By Guy Winch
Every couple argues but what distinguishes happy and unhappy couples is how they argue. There is one relationship skill that when used correctly, has a practically magical ability to calm things down, reduce tension and anger, and even increase closeness—emotional validation.
Validating someone’s emotions involves taking their perspective and conveying you ‘get’ why they’re upset from their point of view—something that at first glance might seem risky and even foolish. Indeed, when someone is angry or upset with you, telling them they have every right to feel the way they do might seem like the last thing you should do. First, because you might still think you’re right and you don’t want to convey you’re not. And second, because you probably fear that telling an angry or upset person they are entitled to feel as they do will only make them angrier or more upset.
However, both those concerns are unfounded. Conveying you understand why someone is upset does not mean you’re admitting you’re wrong, as you can and should also express your own perspective on things. And most importantly, when you convey you understand how your partner feels and do so with sympathy and understanding, something magical happen—rather than make them angrier and fuel their fire, your message of emotional validation will actually douse their flame and make them calmer.
Why does this paradoxical result happen?
Getting our feelings validated is something we all seek and crave, often far more than we realize.

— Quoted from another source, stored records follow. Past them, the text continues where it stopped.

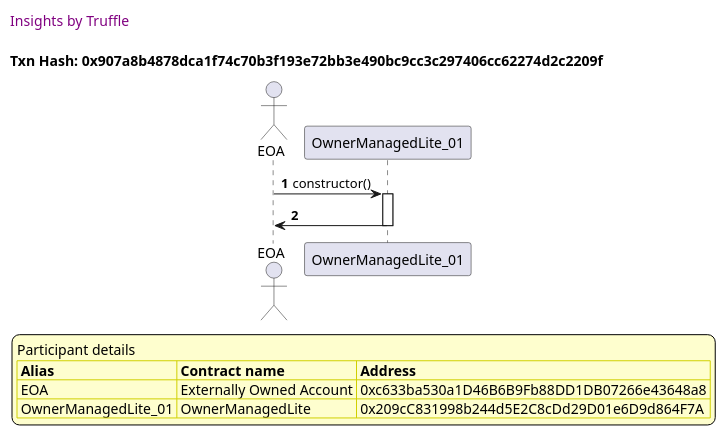
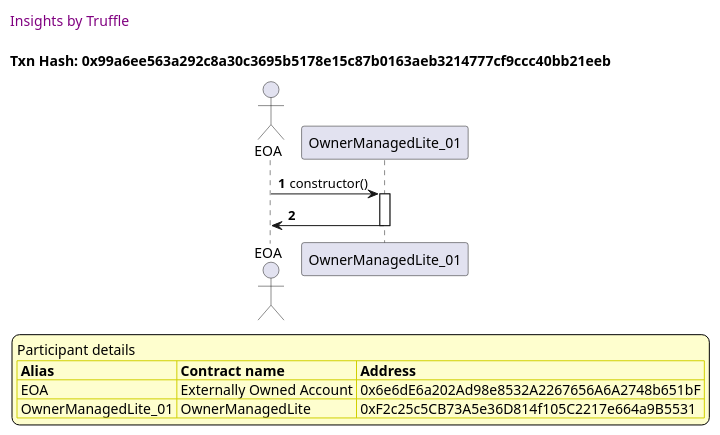
One commit to thedarkjester/ConsensysAssignment changed diagram 13 of 26 in truffle-seq/OwnerManagedLite_test_add_owner.md. Above: the diagram before and after it, drawn with PlantUML. The commit also changed other lines of this file and 13 other files, not shown here.

````diff
--- a/truffle-seq/OwnerManagedLite_test_add_owner.md
+++ b/truffle-seq/OwnerManagedLite_test_add_owner.md
@@ -600,37 +592,37 @@
 ```plantuml
 
 
 @startuml
 
 autonumber
 skinparam legendBackgroundColor #FEFECE
 
 <style>
       header {
         HorizontalAlignment left
         FontColor purple
         FontSize 14
         Padding 10
       }
     </style>
 
 header Insights by Truffle
 
-title Txn Hash: 0x907a8b4878dca1f74c70b3f193e72bb3e490bc9cc3c297406cc62274d2c2209f
+title Txn Hash: 0x99a6ee563a292c8a30c3695b5178e15c87b0163aeb3214777cf9ccc40bb21eeb
 
 
 actor EOA as "EOA"
 participant OwnerManagedLite_01 as "OwnerManagedLite_01"
 
 "EOA" -> "OwnerManagedLite_01" ++: constructor()
 "OwnerManagedLite_01" -> "EOA" --: 
 
 legend
 Participant details
 <#FEFECE,#D0D000>|= Alias |= Contract name |= Address |
-<#FEFECE>| EOA | Externally Owned Account | 0xc633ba530a1D46B6B9Fb88DD1DB07266e43648a8 |
-<#FEFECE>| OwnerManagedLite_01 | OwnerManagedLite | 0x209cC831998b244d5E2C8cDd29D01e6D9d864F7A |
+<#FEFECE>| EOA | Externally Owned Account | 0x6e6dE6a202Ad98e8532A2267656A6A2748b651bF |
+<#FEFECE>| OwnerManagedLite_01 | OwnerManagedLite | 0xF2c25c5CB73A5e36D814f105C2217e664a9B5531 |
 endlegend
 
 @enduml
 ```
````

When we are upset, angry, frustrated, disappointed or hurt, the thing we want most is for the other person to ‘get it’, to understand how and why we feel the way we do—to validate our feelings and to convey their understanding with a generous dollop of sympathy.
Think back to a time you were angry or upset and someone totally got it and was able to validate exactly how you felt—you probably experienced tremendous relief and an authentic visceral ‘release’, and by doing so you were probably able to let go some of the feelings you had built up.
That is how your partner will feel if you are able to convey emotional validation to them, and yes, even in the midst of an argument. Providing emotional validation will not only calm things down but it will allow warmer feelings to return and a more reasonable discussion to ensue. Indeed, when both members of a couple practice emotional validation, they tend to have longer lasting and more satisfying relationships than couples who do not practice this skill.
Emotional validation does not come easily to most people and as such, it does need to be practiced. But it is has such a powerful and positive impact on relationships, it is one investment that is very much worthwhile.
Guy Winch is a psychologist, speaker and author of Emotional First Aid: Practical Strategies for Treating Failure, Rejection, Guilt and Other Everyday Psychological Injuries (Hudson Street Press, 2013). Follow him on Twitter and check out hisblog!